Itemized modification records:
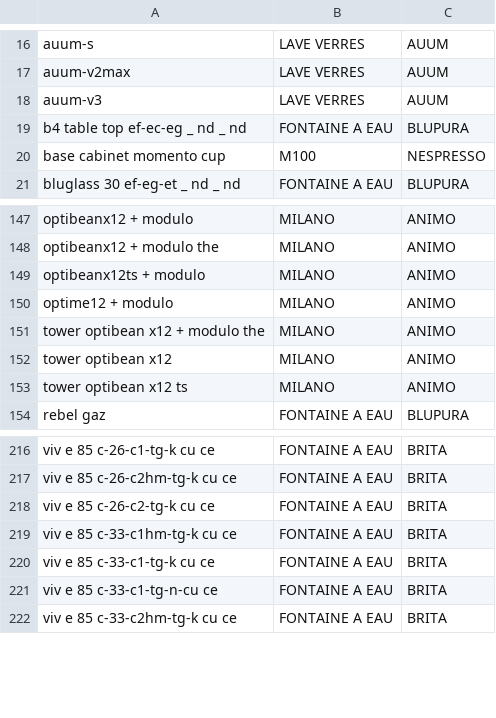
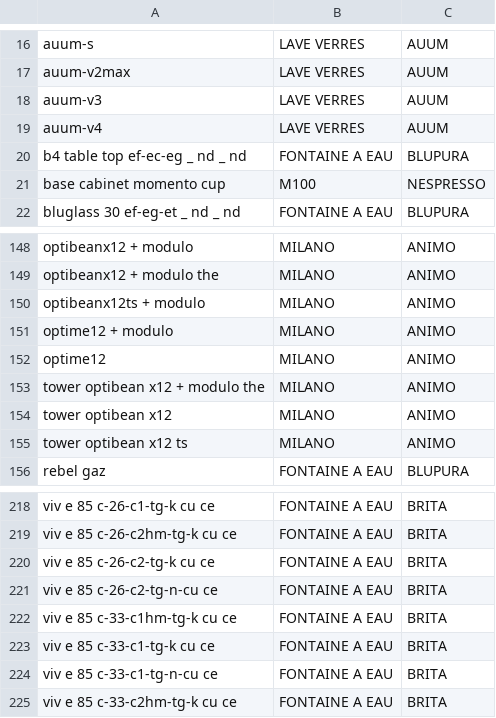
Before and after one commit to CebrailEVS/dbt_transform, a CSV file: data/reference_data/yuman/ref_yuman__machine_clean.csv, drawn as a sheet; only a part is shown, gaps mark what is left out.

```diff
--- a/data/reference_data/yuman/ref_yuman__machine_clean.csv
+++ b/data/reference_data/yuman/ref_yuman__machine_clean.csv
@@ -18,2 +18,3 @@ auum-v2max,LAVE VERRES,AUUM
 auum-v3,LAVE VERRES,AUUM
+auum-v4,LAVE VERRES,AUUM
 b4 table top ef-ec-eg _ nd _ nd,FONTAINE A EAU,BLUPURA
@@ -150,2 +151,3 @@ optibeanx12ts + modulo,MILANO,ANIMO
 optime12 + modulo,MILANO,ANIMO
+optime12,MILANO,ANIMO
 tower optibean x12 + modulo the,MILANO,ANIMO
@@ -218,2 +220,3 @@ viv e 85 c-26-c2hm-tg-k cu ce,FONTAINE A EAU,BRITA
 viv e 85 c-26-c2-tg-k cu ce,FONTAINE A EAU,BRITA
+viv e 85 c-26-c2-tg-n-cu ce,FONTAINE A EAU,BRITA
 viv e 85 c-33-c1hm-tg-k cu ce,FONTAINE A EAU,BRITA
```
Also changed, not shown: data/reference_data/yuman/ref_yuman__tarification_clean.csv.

--

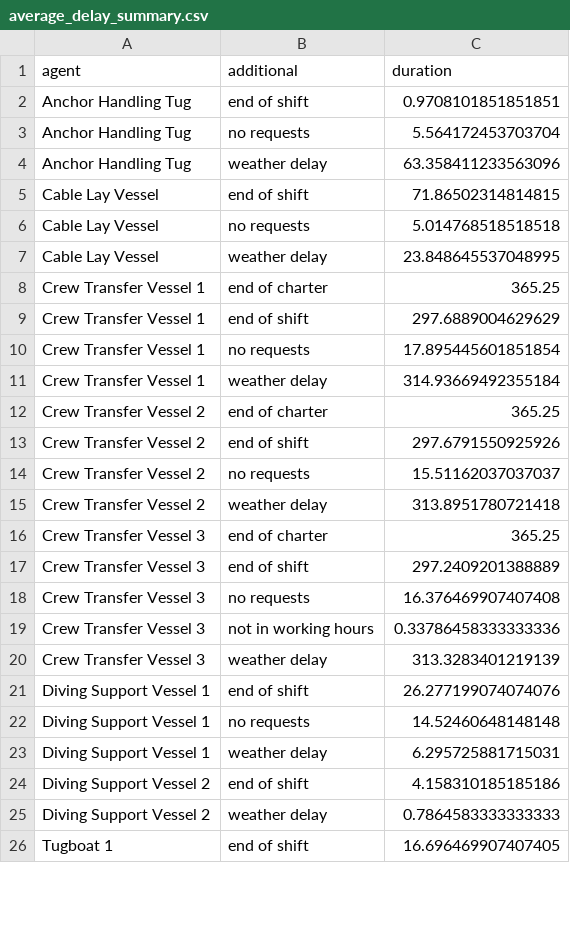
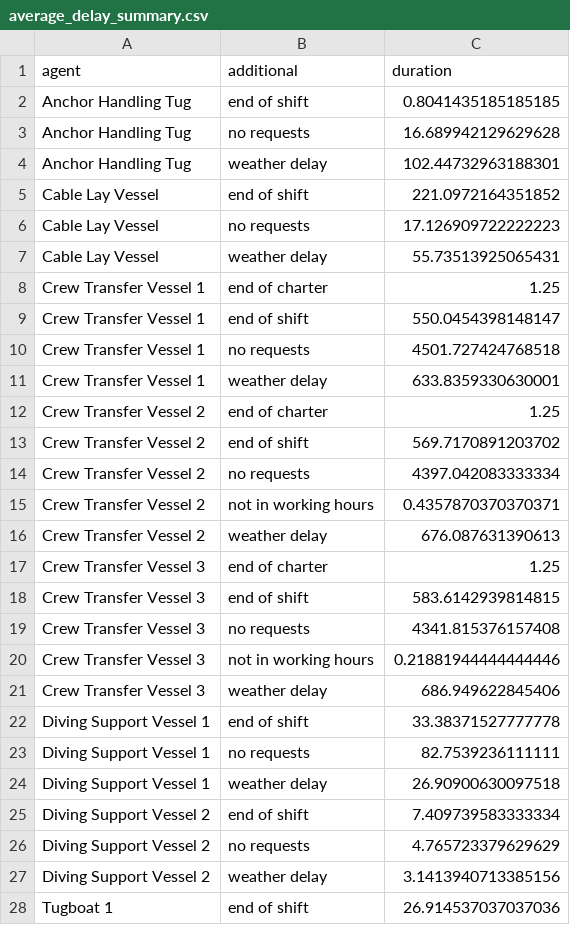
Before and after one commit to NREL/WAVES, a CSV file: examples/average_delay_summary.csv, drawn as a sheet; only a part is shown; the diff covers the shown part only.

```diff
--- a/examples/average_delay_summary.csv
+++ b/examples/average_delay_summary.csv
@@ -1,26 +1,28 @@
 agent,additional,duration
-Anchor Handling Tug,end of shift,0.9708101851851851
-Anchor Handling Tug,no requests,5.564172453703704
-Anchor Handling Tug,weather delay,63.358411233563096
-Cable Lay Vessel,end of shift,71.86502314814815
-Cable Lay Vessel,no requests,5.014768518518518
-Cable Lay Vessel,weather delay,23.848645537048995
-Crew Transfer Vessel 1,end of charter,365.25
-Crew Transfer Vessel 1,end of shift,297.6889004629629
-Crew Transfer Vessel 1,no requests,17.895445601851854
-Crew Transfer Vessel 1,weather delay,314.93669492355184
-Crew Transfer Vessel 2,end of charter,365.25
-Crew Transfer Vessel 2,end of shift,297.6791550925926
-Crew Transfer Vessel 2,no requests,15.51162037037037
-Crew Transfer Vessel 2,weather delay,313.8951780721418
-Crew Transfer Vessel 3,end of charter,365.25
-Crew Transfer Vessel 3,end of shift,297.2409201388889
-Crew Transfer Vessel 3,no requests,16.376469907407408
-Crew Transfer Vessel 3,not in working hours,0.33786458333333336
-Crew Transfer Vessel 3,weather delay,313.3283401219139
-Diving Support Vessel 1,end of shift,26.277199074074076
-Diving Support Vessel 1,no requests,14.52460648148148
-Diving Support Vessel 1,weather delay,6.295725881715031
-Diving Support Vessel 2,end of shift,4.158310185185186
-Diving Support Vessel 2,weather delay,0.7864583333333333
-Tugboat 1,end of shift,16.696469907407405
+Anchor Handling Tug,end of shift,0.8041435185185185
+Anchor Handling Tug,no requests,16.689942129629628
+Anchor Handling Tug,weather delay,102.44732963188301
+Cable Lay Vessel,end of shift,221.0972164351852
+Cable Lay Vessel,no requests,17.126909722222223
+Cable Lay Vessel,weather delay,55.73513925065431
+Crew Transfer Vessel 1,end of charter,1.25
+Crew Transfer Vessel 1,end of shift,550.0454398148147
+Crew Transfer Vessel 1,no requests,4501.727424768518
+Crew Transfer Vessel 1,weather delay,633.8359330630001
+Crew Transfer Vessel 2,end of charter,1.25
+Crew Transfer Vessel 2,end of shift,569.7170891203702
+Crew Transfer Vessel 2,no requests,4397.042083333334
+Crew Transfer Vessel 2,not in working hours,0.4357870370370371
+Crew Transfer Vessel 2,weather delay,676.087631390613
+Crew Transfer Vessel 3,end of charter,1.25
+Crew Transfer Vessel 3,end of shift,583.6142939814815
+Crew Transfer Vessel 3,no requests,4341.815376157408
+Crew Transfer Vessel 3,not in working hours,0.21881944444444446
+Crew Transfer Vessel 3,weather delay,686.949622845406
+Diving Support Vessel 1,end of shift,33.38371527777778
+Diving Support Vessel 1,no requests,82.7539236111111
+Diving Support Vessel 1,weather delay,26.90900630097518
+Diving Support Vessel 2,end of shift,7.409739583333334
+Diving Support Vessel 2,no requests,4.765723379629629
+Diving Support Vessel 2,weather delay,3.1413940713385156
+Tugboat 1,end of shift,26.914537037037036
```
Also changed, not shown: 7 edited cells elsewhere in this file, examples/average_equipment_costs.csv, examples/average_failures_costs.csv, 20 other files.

**What is being asked:** If a line in the records above contains the string "auum", copy that line out.

**Solution to the problem:**
@@ -18,2 +18,3 @@ auum-v2max,LAVE VERRES,AUUM
 auum-v3,LAVE VERRES,AUUM
+auum-v4,LAVE VERRES,AUUM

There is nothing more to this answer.